Interested in an exciting new spiritual experience? Well then how about Body Suspension. I know I know, I can already hear the words “are you freaking crazy?” Body Suspension might not be for everybody but it certainly has a growing following among many of the worlds spiritual thrill seekers. Even to the point that commercially operated businesses are popping up in popular tourist destinations all over the world.
But for this to be really classed as a spiritual experience and not just some freaked out thing your mum won’t be happy with, it needs some old precedent to back it up, right? Well this, it certainly does have!
In the area we now refer to as North Dakota in the United States, a tribe of Native Americans called the Mandan lived around the banks of the Missouri River. There they engaged in an act they referred to as the O-Kee-Pa. This was documented by the American painter George Catlin during his stay with the Mandan in 1832. According to his book on the topic “O-Ki-Pa: A religious ceremony; and other customs of the Mandan” published in 1867 he described,
“The young men reclining around the sides of the medicine lodge who had now reached the middle of the fourth day without eating, drinking or sleeping and consequently weakened and emancipated commenced to submit to the operation of the knife and other instruments of torture.
These two men apparently crawled up to the individuals called Medicine Men and,
“submitted to the knife which was passed under and through the integuments and flesh taken up and between the thumb and forefinger of the operator”
they were then hoisted up into the air and turned repeatedly
“at which point they began crying in the most heartrending tones to the Great Spirit imploring him to enable them to bear and survive the painful ordeal they were entering on. This piteous prayer, the sounds of which no imagination can ever reach, and of which I could get no translation, seemed to be an established form, ejaculated alike by all, and continued until fainting commenced, when it gradually ceased.”
Obviously these days it’s done a little less primitively and with better sanitation, but as far as I can gather anyone that has the balls to put themselves through this has the right to be seen as genuine spiritual journeyman. But what are the modern reason for these folk to fish hook there skin and hang around like they do? Suspension.org tells us the following,
“There are many different reasons to suspend, from pure adrenaline or endorphin rush, to conquering ones fears, to trying to reach a new level of spiritual consciousness and everything in between. In general, people suspend to attain some sort of “experience”.
Some people are seeking the opportunity to discover a deeper sense of themselves and to challenge pre-determined belief systems which may not be true. Some are seeking a rite of passage or a spiritual encounter to let go of the fear of not being whole or complete inside their body.
Others are looking for control over their body, or seek to prove to themselves that they are more than their bodies, or are not their bodies at all. Others simply seek to explore the unknown.”
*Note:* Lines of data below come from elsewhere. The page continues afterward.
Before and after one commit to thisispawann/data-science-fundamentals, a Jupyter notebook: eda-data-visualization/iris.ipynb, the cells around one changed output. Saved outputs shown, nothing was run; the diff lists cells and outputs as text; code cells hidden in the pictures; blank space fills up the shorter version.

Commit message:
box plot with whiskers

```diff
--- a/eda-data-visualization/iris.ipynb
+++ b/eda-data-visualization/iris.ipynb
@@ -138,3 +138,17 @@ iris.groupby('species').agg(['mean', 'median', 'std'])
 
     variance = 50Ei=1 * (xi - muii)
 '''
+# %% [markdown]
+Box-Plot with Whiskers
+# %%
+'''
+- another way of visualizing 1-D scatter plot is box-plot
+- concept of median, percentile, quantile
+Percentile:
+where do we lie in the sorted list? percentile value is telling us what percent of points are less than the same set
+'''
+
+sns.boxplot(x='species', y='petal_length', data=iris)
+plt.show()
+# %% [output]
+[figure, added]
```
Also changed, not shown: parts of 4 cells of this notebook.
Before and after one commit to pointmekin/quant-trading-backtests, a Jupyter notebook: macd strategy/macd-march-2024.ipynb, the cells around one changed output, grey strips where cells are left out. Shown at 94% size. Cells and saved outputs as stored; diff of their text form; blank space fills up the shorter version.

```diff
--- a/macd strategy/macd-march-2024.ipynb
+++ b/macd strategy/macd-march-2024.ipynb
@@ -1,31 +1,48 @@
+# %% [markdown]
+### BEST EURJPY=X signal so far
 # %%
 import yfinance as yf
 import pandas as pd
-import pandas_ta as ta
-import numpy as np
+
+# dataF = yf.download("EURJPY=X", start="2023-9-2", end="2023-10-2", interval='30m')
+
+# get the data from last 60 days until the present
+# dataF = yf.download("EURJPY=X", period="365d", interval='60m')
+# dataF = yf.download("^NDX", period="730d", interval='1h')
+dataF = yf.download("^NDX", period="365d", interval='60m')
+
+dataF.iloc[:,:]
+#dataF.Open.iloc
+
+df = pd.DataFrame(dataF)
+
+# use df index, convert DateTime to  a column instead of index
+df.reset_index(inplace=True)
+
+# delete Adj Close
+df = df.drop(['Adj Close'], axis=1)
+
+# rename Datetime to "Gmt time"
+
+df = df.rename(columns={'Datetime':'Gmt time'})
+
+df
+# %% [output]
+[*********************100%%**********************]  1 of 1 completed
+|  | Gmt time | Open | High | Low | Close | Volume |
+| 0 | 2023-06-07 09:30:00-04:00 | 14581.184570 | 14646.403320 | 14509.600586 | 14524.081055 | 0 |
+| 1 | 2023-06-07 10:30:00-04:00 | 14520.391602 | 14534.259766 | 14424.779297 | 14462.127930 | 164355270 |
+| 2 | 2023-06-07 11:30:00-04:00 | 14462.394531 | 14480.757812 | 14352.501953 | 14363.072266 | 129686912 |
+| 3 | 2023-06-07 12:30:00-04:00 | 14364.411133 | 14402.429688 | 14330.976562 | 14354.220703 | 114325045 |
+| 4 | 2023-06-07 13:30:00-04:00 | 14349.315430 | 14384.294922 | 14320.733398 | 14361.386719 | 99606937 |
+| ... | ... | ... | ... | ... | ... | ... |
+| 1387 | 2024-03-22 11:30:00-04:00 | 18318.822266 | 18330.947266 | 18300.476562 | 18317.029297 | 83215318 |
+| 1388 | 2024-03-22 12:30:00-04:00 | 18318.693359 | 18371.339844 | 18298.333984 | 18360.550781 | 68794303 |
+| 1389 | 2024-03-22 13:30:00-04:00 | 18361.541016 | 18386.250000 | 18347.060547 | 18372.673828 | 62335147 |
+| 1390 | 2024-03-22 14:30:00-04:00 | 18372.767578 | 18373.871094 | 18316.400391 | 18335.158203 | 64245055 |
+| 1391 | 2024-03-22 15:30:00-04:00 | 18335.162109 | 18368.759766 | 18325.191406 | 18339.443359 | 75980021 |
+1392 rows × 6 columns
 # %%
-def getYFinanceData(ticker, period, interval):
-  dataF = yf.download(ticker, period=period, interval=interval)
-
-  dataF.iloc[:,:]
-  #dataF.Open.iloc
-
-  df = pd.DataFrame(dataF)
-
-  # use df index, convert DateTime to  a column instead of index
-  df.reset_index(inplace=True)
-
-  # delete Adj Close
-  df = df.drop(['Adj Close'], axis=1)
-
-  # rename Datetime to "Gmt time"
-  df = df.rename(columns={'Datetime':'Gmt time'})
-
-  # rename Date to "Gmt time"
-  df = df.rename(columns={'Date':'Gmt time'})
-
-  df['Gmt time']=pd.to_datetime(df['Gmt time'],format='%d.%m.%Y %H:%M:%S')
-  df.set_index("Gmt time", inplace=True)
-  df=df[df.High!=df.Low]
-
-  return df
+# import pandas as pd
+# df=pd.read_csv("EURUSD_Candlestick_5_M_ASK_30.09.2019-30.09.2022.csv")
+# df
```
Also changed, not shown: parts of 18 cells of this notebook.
Suku Suku Tatau in Bali are just one of these commercial business that specialise in (among other things) body suspension. We spoke with Altar Tikam, one of the founders and a professional Body Art Artist that also does piercing, implants, scarification and body suspension. His feeling on body suspension where that it is is
“Very incredible and nice. Especially for your soul, because for me body suspension is part of the spiritual realm also.”
One of the people that has been doing body suspension with Altar Tikam recently and the man in the photos is an Australian named Taylor Pullen. He told Circus Bazaar,
“My first suspension was on the 27of November 2013 at my good friends studio in Seminyak Bali Indonesia. I wanted to see if I was tough enough to do it. It came down to a challenge to myself and a test of strength. If I could put hooks in my 85 kg body and suspend, then there’s nothing I can’t do. I thought it was going to hurt. I thought it was going to be excruciating. I imagined it was going to be the most traumatising experience of my life. So, I go in and I’m ready to go through it, and once I got into the air, it was the most peaceful, serene, experience I’ve ever had. Throughout life, you tend to take on negative energy. By energy I could mean stress, and this was just the ultimate stress release. Everything bad that had built up, it was just resetting it back to zero. The actual feeling of hanging suspended off the ground by nothing but your skin is actually intoxicating, the amount of adrenaline and endorphins going through your body is amazing, a feeling I still find hard to describe.”